[WHAT IS EXPECTED]:
In the entries below, find each line with the word "lightBlueAccent" and return it.

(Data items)
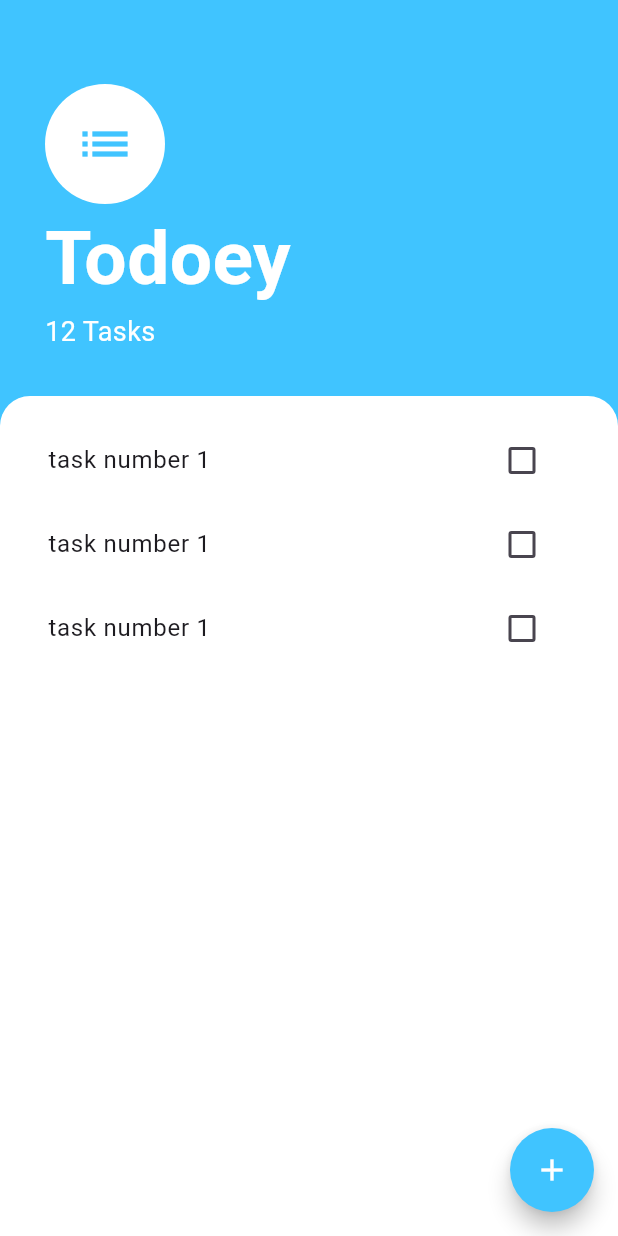
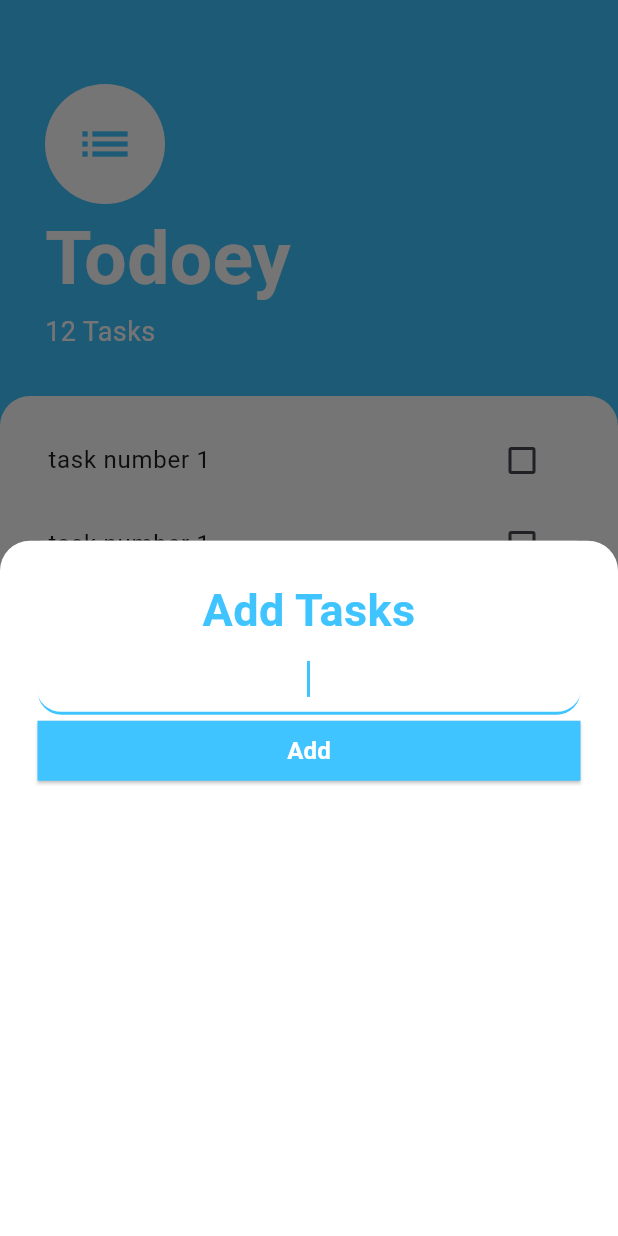
Before and after one commit to Mohalimmed/Todoey, a Flutter app: the screen it shows after launch, after a tap on the "add" icon, on a phone screen of 412 x 824 dp. Run offline on Flutter 3.47's test engine with Material 3 defaults, Android fonts, the phone set to English and light mode, and no system bars.

Commit message:
design the modal bottom sheet

```diff
--- /dev/null
+++ b/lib/screens/add_tasks_modal.dart
@@ -0,0 +1,74 @@
+import 'package:flutter/material.dart';
+
+class AddTasksModal extends StatelessWidget {
+  const AddTasksModal({super.key});
+
+  @override
+  Widget build(BuildContext context) {
+    return Container(
+      color: Color(0xff757575),
+      child: Container(
+        padding: EdgeInsets.all(25.0),
+        decoration: BoxDecoration(
+          color: Colors.white,
+          borderRadius: BorderRadius.only(
+              topRight: Radius.circular(20), topLeft: Radius.circular(20)),
+        ),
+        child: Column(
+          crossAxisAlignment: CrossAxisAlignment.stretch,
+          children: [
+            Text(
+              'Add Tasks',
+              textAlign: TextAlign.center,
+              style: TextStyle(
+                  color: Colors.lightBlueAccent,
+                  fontSize: 30.0,
+                  fontWeight: FontWeight.w700),
+            ),
+            TextField(
+              autofocus: true,
+              textAlign: TextAlign.center,
+              cursorColor: Colors.lightBlueAccent,
+              decoration: InputDecoration(
+                // Border when the TextField is not focused
+                enabledBorder: UnderlineInputBorder(
+                  borderRadius: BorderRadius.circular(16),
+                  borderSide: BorderSide(
+                    color: Colors.grey, // Border color when not focused
+                    width: 2.0, // Border width
+                  ),
+                ),
+                // Border when the TextField is focused
+                focusedBorder: UnderlineInputBorder(
+                  borderRadius: BorderRadius.circular(16),
+                  borderSide: BorderSide(
+                    color: Colors.lightBlueAccent, // Border color when focused
+                    width: 2.0, // Border width
+                  ),
+                ),
+                // Background color of the TextField
+                fillColor: Colors.white, // Change this to your desired background color
+                filled: true, // Set to true to enable background color
+              ),
+            ),
+            ElevatedButton(
+              onPressed: () {},
+              style: ElevatedButton.styleFrom(
+                foregroundColor: Colors.white,
+                backgroundColor: Colors.lightBlueAccent,
+                shape: RoundedRectangleBorder(),
+              ),
+              child: Text(
+                'Add',
+                style: TextStyle(
+                  fontSize: 16,
+                  fontWeight: FontWeight.bold,
+                ),
+              ),
+            )
+          ],
+        ),
+      ),
+    );
+  }
+}
--- a/lib/screens/taskes_screen.dart
+++ b/lib/screens/taskes_screen.dart
@@ -1,4 +1,5 @@
 import 'package:flutter/material.dart';
+import 'package:todoey/screens/add_tasks_modal.dart';
 import 'package:todoey/widgets/task_list.dart';
 
 class TasksScreen extends StatelessWidget {
@@ -56,7 +57,9 @@ class TasksScreen extends StatelessWidget {
         ],
       ),
       floatingActionButton: FloatingActionButton(
-        onPressed: () {},
+        onPressed: () {
+          showModalBottomSheet(context: context, builder: (context) => AddTasksModal(),);
+        },
         backgroundColor: Colors.lightBlueAccent,
         shape: CircleBorder(),
         child: Icon(Icons.add,color: Colors.white,),
```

[WRITTEN ANSWER]:
+                  color: Colors.lightBlueAccent,
+              cursorColor: Colors.lightBlueAccent,
+                    color: Colors.lightBlueAccent, // Border color when focused
+                backgroundColor: Colors.lightBlueAccent,
         backgroundColor: Colors.lightBlueAccent,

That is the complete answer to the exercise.